The bottom is important when thinking about life, because unlike earth, where most of the life lives on the surface, where the light is, on Europa the proposed energy source is hydrothermal vents, on the bottom. There are lots of ramifications to this. One, as I discussed before, hydrothermal vents are unlikely to produce enough usable energy to keep a whole ocean twice the size of Earth's own filled with life. Life will live where the energy is, as close to the vents as can be tolerated.
Second, unlike on Earth where there is serious stratification of the oceans because the top is warm and the bottom is cold, on Europa, the heat comes from below. Hot water rises, and cold water sinks. If you heat a pot of water from below, you quickly get powerful convection currents roiling the waters. Europa likely has powerful upwellings, downwellings, sidewellings and so on. Then, once you have all that motion on a rotating body, you get the Coriolis effect which leads to such things as cyclones, whirlpools and gyres. Add to that tides from interactions with Jupiter and the other moons, and all that water isn't just sitting still down there under the ice. It is racing too and fro and hither and yon. Which makes possible another type of energy collection on Europa; windmills (or hydro electric, or something such). Anchor yourself to ground or ice, let the water swirl by you and allow it to turn some part of you. Use that energy to fix carbon (or something) and you are an autotroph. Then other Europans can come along and eat you, and you are supporting a community, without relying on chemicals from the vents.

I admit it is a bit far fetched, but it is the only way I can think of to support life away from the hydrothermal vents in Europa's ocean. Thoughts?

1 comment:

Tarr said...

Seems pretty farfetched, simply because I can't think of any plant or animal on earth that captures tidal, current, or wind energy. Life in/around geothermal vents seems much more likely, and in fact Europa seems to provide an interesting test case on how inevitability life is, given conditions that could theoretically support it.

Now that I look at it, it seems that the water pressure at the ice/water boundary layer would be extremely high - on the order of 100 atmospheres.

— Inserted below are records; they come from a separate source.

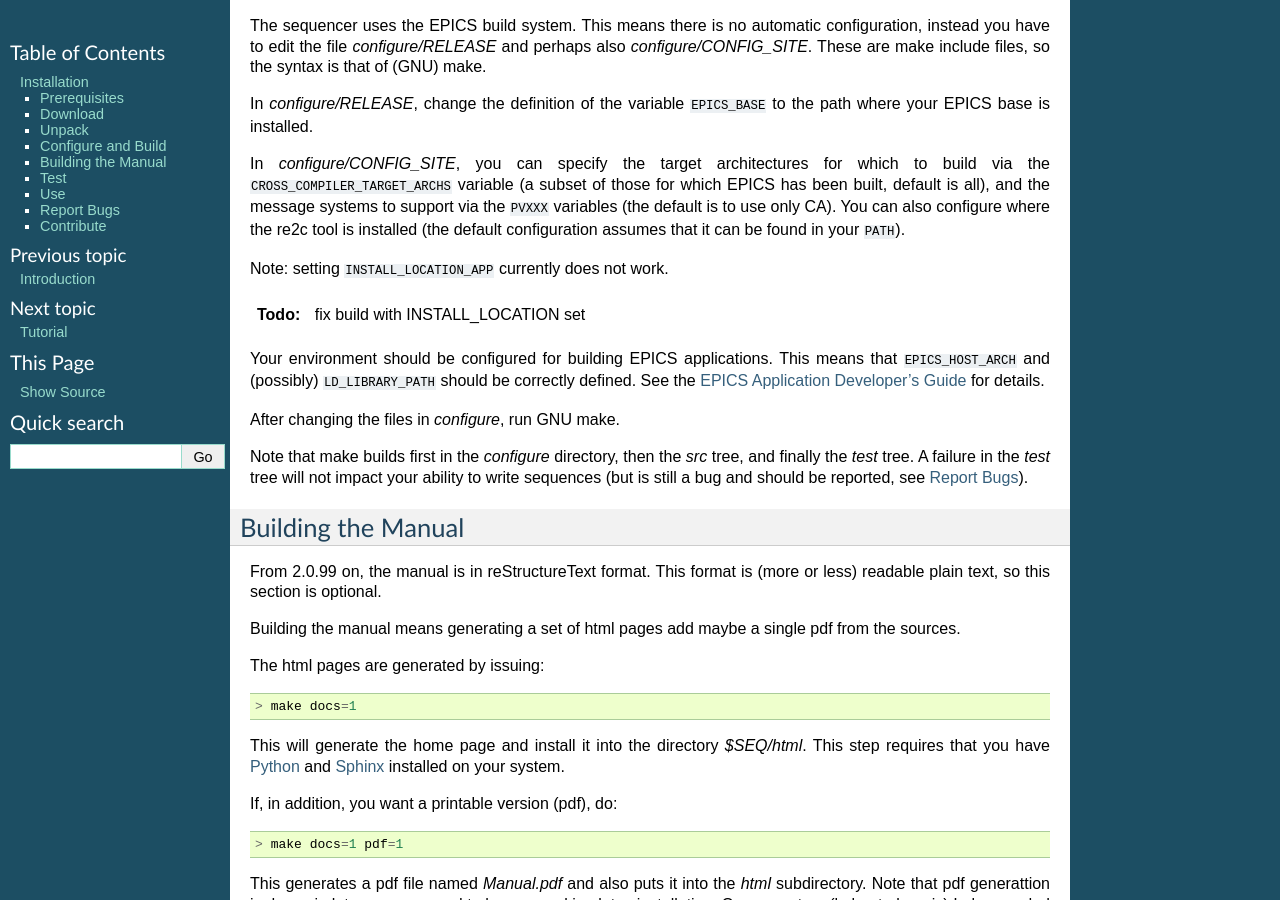
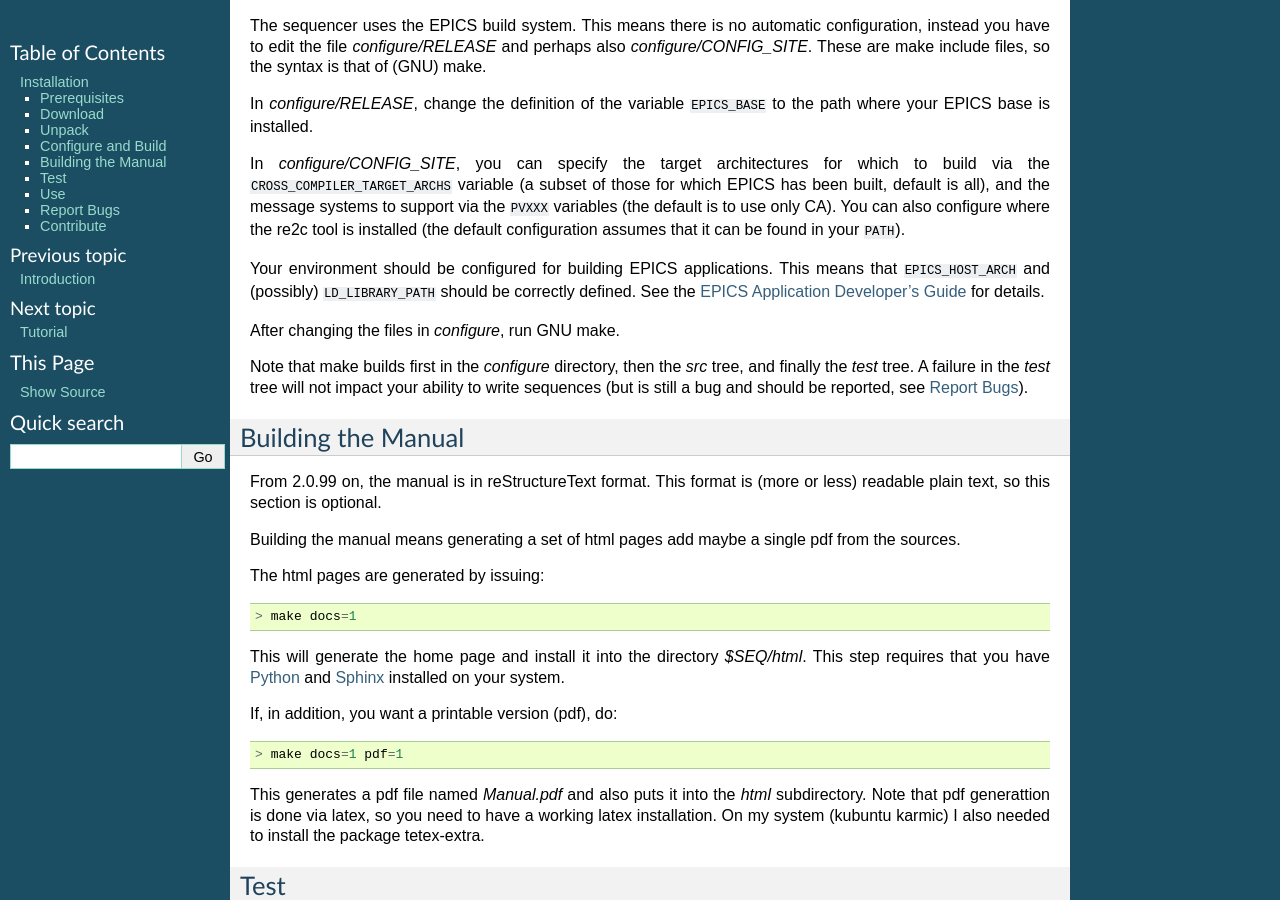
Before and after one commit to jeonghanlee/sequencer-2-2, a Sphinx documentation site: the page built from documentation/Installation.txt, in a window 1280 px wide and 900 px high, scrolled down 1651 px. Built offline with Sphinx 7.4.7, drawn with Linux system fonts in a browser that asks for light colours.

Commit message:
configure: INSTALL_LOCATION_APP->INSTALL_LOCATION

```diff
--- a/documentation/Installation.txt
+++ b/documentation/Installation.txt
@@ -134,10 +134,6 @@ the message systems to support via the ``PVXXX`` variables (the default
 is to use only CA). You can also configure where the re2c tool is
 installed (the default configuration assumes that it can be found in
 your ``PATH``).
-
-Note: setting ``INSTALL_LOCATION_APP`` currently does not work.
-
-.. todo:: fix build with INSTALL_LOCATION set
 
 Your environment should be configured for building EPICS applications.
 This means that ``EPICS_HOST_ARCH`` and (possibly) ``LD_LIBRARY_PATH``
```
Also changed, not shown: 1 other file.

This makes the sorts of "moon pool" colonies imagined by the Artemis society pretty unlikely, as I'm pretty sure nobody's lived at more than 30 atmospheres or so for any extended period.